2. Consent Can Be Assumed
Consent should never be assumed. No matter what a person is wearing, how they present themselves, or whether they initiated the sexual activity – consent should remain clear the before and during sexual intimacy.
3. Asking for Consent Kills the Mood
Consent should be sexy. Affirming and ensuring that your partner is just as excited as you are to be intimate should be a part of the fun. After all, what’s sexier than knowing your partner desires intimacy just as much as you do? You should always feel safe and comfortable to ask, give, or revoke consent with your partner no matter what. There are many ways to express consent that aren’t necessarily verbal, such as physical movements or sounds you can make to let your partner know you are enjoying yourself.
How to Ask for Consent
Asking for consent should be a regular practice in all intimate situations. It can be as simple as asking:
- “Is this okay?”
- “Do you want to slow down?”
- “Do you want to keep going?”
Asking these questions during intimate acts ensures both you and your partner that everything is good and both of you are enjoying yourselves.
What Does This Mean for Me And/Or My Partner?

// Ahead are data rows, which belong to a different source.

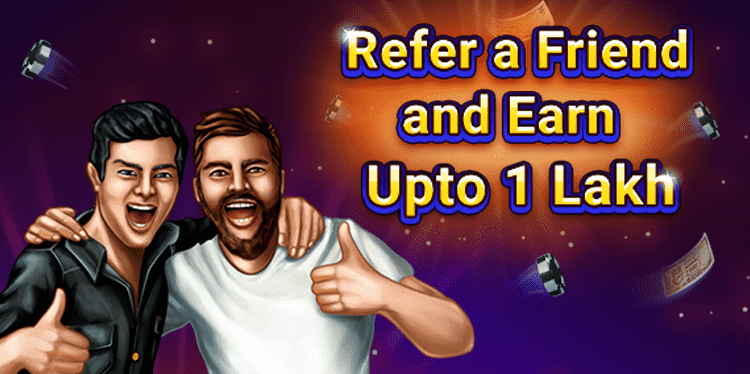
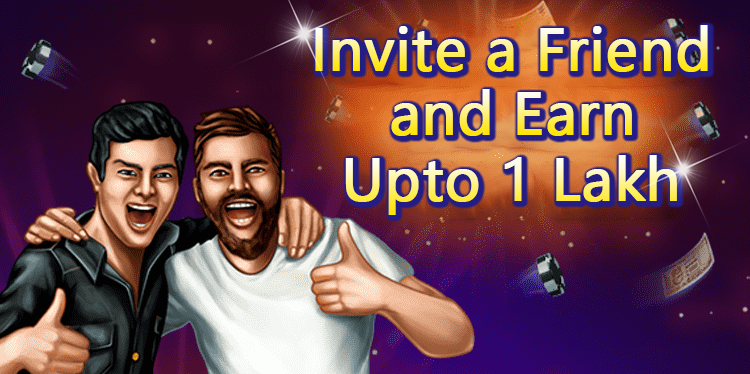
修改图片和英文显示

Changed region(s): [[0.3373, 0.0294, 0.9507, 0.6176]]

diff --git a/pages/activity/signRule.vue b/pages/activity/signRule.vue
@@ -6,7 +6,7 @@
 		<view class="rule-main">
 			<view class="rule-main-header">
 				<!-- <text class="rule-main-header-text">Q1：How much can i earn？</text> -->
-				<text class="rule-main-header-text">Q1：{{i18.signRulePage.Q1}}</text>
+				<text class="rule-main-header-text">Question：{{i18.signRulePage.Q1}}</text>
 				<!-- <text class="u-font-25 u-m-t-15 u-m-b-15 u-p-l-20">The monthly income of VIP 6 is 146 times that of VIP 1!</text> -->
 				<text class="u-font-25 u-m-t-15 u-m-b-15 u-p-l-20">{{i18.signRulePage.monthly}}</text>
 				<u-table color="#a88571">
@@ -24,61 +24,61 @@
 					</u-tr>
 					<u-tr>
 						<!-- <u-td style="color: #000000;">Sign in package 1</u-td> -->
-						<u-td style="color: #000000;">{{i18.signRulePage.mySignIn}} 1</u-td>
+						<u-td style="color: #000000;height: 96upx;">{{i18.signRulePage.mySignIn}} 1</u-td>
 						<u-td style="height: 96upx;">500</u-td>
 						<u-td style="height: 96upx;">18</u-td>
 						<u-td style="height: 96upx;">540</u-td>
-						<u-td style="height: 96upx;">30</u-td>
+						<u-td style="height: 96upx;">30 {{i18.signRulePage.mySignDay}}</u-td>
 
 
 					</u-tr>
 					<u-tr>
 						<!-- <u-td style="color: #000000;">Sign in package 2</u-td> -->
-						<u-td style="color: #000000;">{{i18.signRulePage.mySignIn}} 2</u-td>
+						<u-td style="color: #000000;height: 96upx;">{{i18.signRulePage.mySignIn}} 2</u-td>
 						<u-td style="height: 96upx;">1000</u-td>
 						<u-td style="height: 96upx;">40</u-td>
 						<u-td style="height: 96upx;">1200</u-td>
-						<u-td style="height: 96upx;">30</u-td>
+						<u-td style="height: 96upx;">30 {{i18.signRulePage.mySignDay}}</u-td>
 
 
 					</u-tr>
 					<u-tr>
 						<!-- <u-td style="color: #000000;">Sign in package 3</u-td> -->
-						<u-td style="color: #000000;">{{i18.signRulePage.mySignIn}} 3</u-td>
+						<u-td style="color: #000000;height: 96upx;">{{i18.signRulePage.mySignIn}} 3</u-td>
 						<u-td style="height: 96upx;">2500</u-td>
 						<u-td style="height: 96upx;">100</u-td>
 						<u-td style="height: 96upx;">3000</u-td>
-						<u-td style="height: 96upx;">30</u-td>
+						<u-td style="height: 96upx;">30 {{i18.signRulePage.mySignDay}}</u-td>
 
 
 					</u-tr>
 					<u-tr>
 						<!-- <u-td style="color: #000000;">Sign in package 4</u-td> -->
-						<u-td style="color: #000000;">{{i18.signRulePage.mySignIn}} 4</u-td>
+						<u-td style="color: #000000;height: 96upx;">{{i18.signRulePage.mySignIn}} 4</u-td>
 						<u-td style="height: 96upx;">6000</u-td>
 						<u-td style="height: 96upx;">230</u-td>
 						<u-td style="height: 96upx;">6900</u-td>
-						<u-td style="height: 96upx;">30</u-td>
+						<u-td style="height: 96upx;">30 {{i18.signRulePage.mySignDay}}</u-td>
 
 
 					</u-tr>
 					<u-tr>
 						<!-- <u-td style="color: #000000;">Sign in package 5</u-td> -->
-						<u-td style="color: #000000;">{{i18.signRulePage.mySignIn}} 5</u-td>
+						<u-td style="color: #000000;height: 96upx;">{{i18.signRulePage.mySignIn}} 5</u-td>
 						<u-td style="height: 96upx;">15000</u-td>
 						<u-td style="height: 96upx;">540</u-td>
 						<u-td style="height: 96upx;">16200</u-td>
-						<u-td style="height: 96upx;">30</u-td>
+						<u-td style="height: 96upx;">30 {{i18.signRulePage.mySignDay}}</u-td>
 
 
 					</u-tr>
 					<u-tr>
 						<!-- <u-td style="color: #000000;">Sign in package 6</u-td> -->
-						<u-td style="color: #000000;">{{i18.signRulePage.mySignIn}} 6</u-td>
+						<u-td style="color: #000000;height: 96upx;">{{i18.signRulePage.mySignIn}} 6</u-td>
 						<u-td style="height: 96upx;">45000</u-td>
 						<u-td style="height: 96upx;">1560</u-td>
 						<u-td style="height: 96upx;">46800</u-td>
-						<u-td style="height: 96upx;">30</u-td>
+						<u-td style="height: 96upx;">30 {{i18.signRulePage.mySignDay}}</u-td>
 
 
 					</u-tr>

diff --git a/components/Service.vue b/components/Service.vue
@@ -9,16 +9,20 @@
 				</view>
 			</view>
 			<view class="" v-if="isServer">
-				<view class="app-grouap  u-flex-col u-row-center u-p-t-10" @tap="handleClick(0)">
-					<image v-if="setting[0].icon == 'whats_app'" src="../static/service/whats_app.png" mode="" style="width: 40upx; height: 40upx; margin: auto;"></image>
-					<image v-else src="../static/service/group.png" mode="" style="width: 40upx; height: 40upx; margin: auto;"></image>
-					<text class="u-text-center u-p-b-20" style="color: white; font-size: 18upx;">{{setting[0].title}}</text>
+				<view v-for="(item, k) in setting" v-if="k < 2" :key="k" :class="{'app-grouap':k==0?true:false, 'app-whates':k==1?true:false, 'u-flex-col':true,'u-row-center':true, 'u-p-t-10':true}" @tap="handleClick(0)">
+					<image :src="require(`../static/service/${item.icon}.png`)" mode="" style="width: 40upx; height: 40upx; margin: auto;"></image>
+					<text class="u-text-center u-p-b-20" style="color: white; font-size: 18upx;">{{item.title}}</text>
 				</view>
-				<view class="app-whates  u-flex-col u-row-center u-p-t-10" @tap="handleClick(1)">
-					<image v-if="setting[1].icon == 'whats_app'" src="../static/service/whats_app.png" mode="" style="width: 40upx; height: 40upx; margin: auto;"></image>
+				<!-- <view class="app-whates  u-flex-col u-row-center u-p-t-10" @tap="handleClick(1)">
+					<image v-if="setting[1].icon == 'whats_app'" :src="require(`../static/service/${setting[1].icon}.png`)" mode="" style="width: 40upx; height: 40upx; margin: auto;"></image>
 					<image v-else src="../static/service/group.png" mode="" style="width: 40upx; height: 40upx; margin: auto;"></image>
 					<text class="u-text-center u-p-b-20" style="color: white; font-size: 18upx;">{{setting[1].title}}</text>
 				</view>
+				<view class="app-whates  u-flex-col u-row-center u-p-t-10" @tap="handleClick(1)">
+					<image v-if="setting[1].icon == 'telegram'" :src="require(`../static/service/${setting[1].icon}.png`)" mode="" style="width: 40upx; height: 40upx; margin: auto;"></image>
+					<image v-else src="../static/service/group.png" mode="" style="width: 40upx; height: 40upx; margin: auto;"></image>
+					<text class="u-text-center u-p-b-20" style="color: white; font-size: 18upx;">{{setting[1].title}}</text>
+				</view> -->
 			</view>
 		</view>
 	</view>

diff --git a/locale/en.js b/locale/en.js
@@ -7,7 +7,7 @@ export default {
 			active: "Activity",
 			shop: 'Shopping',
 			enjoy: 'Enjoy',
-			mine: 'Mine',
+			mine: 'My Account',
 			chat: 'Chat',
 			group: 'Group',
 			service: 'Service',
@@ -26,12 +26,13 @@ export default {
 		signRulePage: {
 			Q1: 'How much can i earn？',
 			monthly: 'The monthly income of VIP 6 is 146 times that of VIP 1!',
-			signInName: 'Sign in package name',
-			myProduct: 'Product amount',
-			myDaily: 'Daily rebate amount',
-			myMonthly: 'monthly income',
-			myPayback: 'Payback period',
-			mySignIn: 'Sign in package'
+			signInName: 'VIP Level',
+			myProduct: 'Fee',
+			myDaily: 'Daily reward',
+			myMonthly: 'Total Rewards',
+			myPayback: 'Reward Duration',
+			mySignIn: 'VIP',
+			mySignDay: 'days'
 		},
 		myDate: {
 			'星期一': 'Monday',
@@ -103,7 +104,7 @@ export default {
 			totalValue2: 'Total value',
 			products1: 'Products',
 			rules: 'Rule >',
-			income: 'Daily income',
+			income: 'Daily Reward',
 			price: 'Price: ',
 			buy: 'Buy',
 			receive: 'Receive',
@@ -137,7 +138,7 @@ export default {
 		},
 		shop: {
 			shopNavbar: ' Shopping Cart ',
-			content: 'YOUR SHOPPING CART IS TEMPORARILY OUT OF STOCK',
+			content: 'Shopping cart is empty',
 			gobuy: 'Go Buy'
 		},
 		enjoy: {

diff --git a/components/ProductList.vue b/components/ProductList.vue
@@ -5,9 +5,9 @@
 			<text class="product-box-title-text" @click="ruleDetails">{{i18.active.rules}} ></text>
 		</view>
 		<view class="product-box-body">
-			<block v-for="(item) in signList">
+			<block v-for="(item,k) in signList">
 				<view class="product-box-body-item" :key="item.id">
-					<image class="product-box-body-img" src="../static/activity/sign_product_1.40a3bccc.png" mode=""></image>
+					<image class="product-box-body-img" :src="require(`../static/activity/v${k+1}.png`)" mode=""></image>
 					<!-- <text>{{item.name}}</text> -->
 					<view class="product-box-body-text">
 						<view class="product-box-body-text-left">
@@ -149,7 +149,7 @@
 					this.$util.msg('Successful purchase')
 					this.updates()
 				} else {
-						this.$util.msg('Eror purchase')
+					this.$util.msg(data.msg)
 				}
 				// console.log(data.data)
 

diff --git a/pages/enjoy/index.vue b/pages/enjoy/index.vue
@@ -885,6 +885,7 @@
 						break;
 					case 3:
 						titleName = this.navBarList[3].name
+						break;
 				}
 				this.$Router.push({
 					path: "/pages/enjoy/recordList/recordList",
@@ -895,8 +896,27 @@
 				});
 			},
 			orderDetail() {
+				let titleName = null
+				switch(Number(this.current)){
+					case 4:
+						titleName = this.navBarList[0].name
+						break;
+					case 1:
+						titleName = this.navBarList[1].name
+						break;
+					case 2:
+						titleName = this.navBarList[2].name
+						break;
+					case 3:
+						titleName = this.navBarList[3].name
+						break;
+				}
 				this.$Router.push({
-					name: "enjoyOrder",
+					path: "/pages/enjoy/enjoyOrder/enjoyOrder",
+					query: {
+						gameId: this.current,
+						titleName
+					},
 				});
 			},
 			// 订单

diff --git a/pages/enjoy/enjoyOrder/enjoyOrder.vue b/pages/enjoy/enjoyOrder/enjoyOrder.vue
@@ -143,7 +143,7 @@
 
 				</view>
 			</block>
-			<u-loadmore :status="status" :load-text="loadText" />
+			<u-loadmore :status="loadStatus" :load-text="loadText" />
 		</view>
 	</view>
 </template>
@@ -176,8 +176,12 @@
 			}
 		},
 		onReady() {
+			// uni.setNavigationBarTitle({
+			// 	title: this.i18.enjoy.goldNavbar2
+			// })
 			uni.setNavigationBarTitle({
-				title: this.i18.enjoy.goldNavbar2
+				// title: this.i18.enjoy.golidNavbar
+				title: this.$Route.query.titleName + 'Record'
 			})
 		},
 		onReachBottom() { //上拉触底函数
@@ -200,7 +204,8 @@
 			async requestGames() {
 				const params = {
 					limit: this.pagesize,
-					page: this.page
+					page: this.page,
+					game_id: this.$Route.query.gameId
 				}
 				const {
 					data,

diff --git a/pages/register/register.vue b/pages/register/register.vue
@@ -35,7 +35,7 @@
 						<u-input v-model="form.sms" :placeholder="i18.login.vlidata" />
 
 						<u-toast ref="uToast"></u-toast>
-						<u-verification-code :seconds="seconds" start-text="top" :change-text="`${sendCode}sReacquire`" end-text="Reacquire"
+						<u-verification-code :seconds="seconds" start-text="OTP" :change-text="`${sendCode}sReacquire`" end-text="Reacquire"
 						 @end="end" @start="start" ref="uCode" @change="codeChange"></u-verification-code>
 						<u-button @tap="getCode" size="mini">{{tips}}</u-button>
 
@@ -211,7 +211,7 @@
 					// 	name: 'login'
 					// })
 				} else {
-					this.$util.msg('registration error')
+					this.$util.msg(result.msg)
 
 				}
 			},

diff --git a/pages/rechargeRecord/rechargeRecord.vue b/pages/rechargeRecord/rechargeRecord.vue
@@ -52,7 +52,9 @@
 		<!-- <u-loadmore :status="status" /> -->
 		<view v-show="isLoadMore">
 			<!-- <uni-load-more :status="loadStatus"></uni-load-more> -->
-			<u-loadmore :status="loadStatus" :icon-type="iconType" />
+			<u-loadmore :status="loadStatus" :icon-type="iconType" :load-text="{loadmore: 'load more',
+						loading: 'loading',
+						nomore: 'no more'}" />
 		</view>
 	</view>
 </template>

diff --git a/locale/ek.js b/locale/ek.js
@@ -32,6 +32,7 @@ export default {
 			myMonthly: 'मासिक आय',
 			myPayback: 'ऋण वापसी की अवधि',
 			mySignIn: 'पैकेज में साइन इन करें',
+			mySignDay: 'दिन'
 		},
 		myDate: {
 			'星期一': 'सोमवार',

Incorporating your knowledge and commitment to consent into your current relationship is a great thing. It can help your sexual relationship become more clear and enthusiastic.
Here are three tips for incorporating consent into your current relationship:
Don’t forget to ask: Not only should consent be normalized, but it should be sexy! Continuously checking in with each other during intimacy using the examples above (for example: “is this okay?”) is a great way to ensure consent throughout sex.
Designate a safe word: Creating a safe word together can make it easier to communicate your desire or non-desire for sexual intimacy. Agreeing upon a word that means “I’m not in the mood” or “I don’t want to” can make the boundaries clearer between the two of you and help facilitate a way to clearly communicate how you are feeling about continuing during initiated intimacy.
Have open conversations: Sitting down with your partner outside of sexual intimacy and having a conversation about sex is a great way to make consent even clearer between the both of you. Discuss your boundaries: What do you enjoy during sex? What do you not enjoy? Are there things your partner does that you really like or really don’t like? It may seem simple, but many couple’s may not have these conversations. Not only will this help you understand better what the other wants, but it can make your sex even better, and who doesn’t want that?
Consent is the most important aspect of sexual intimacy. It should be the foundation of all sexual experiences between partners. Ensuring consent with your partner builds trust and a closer connection between the two of you; don’t be afraid to ask for it!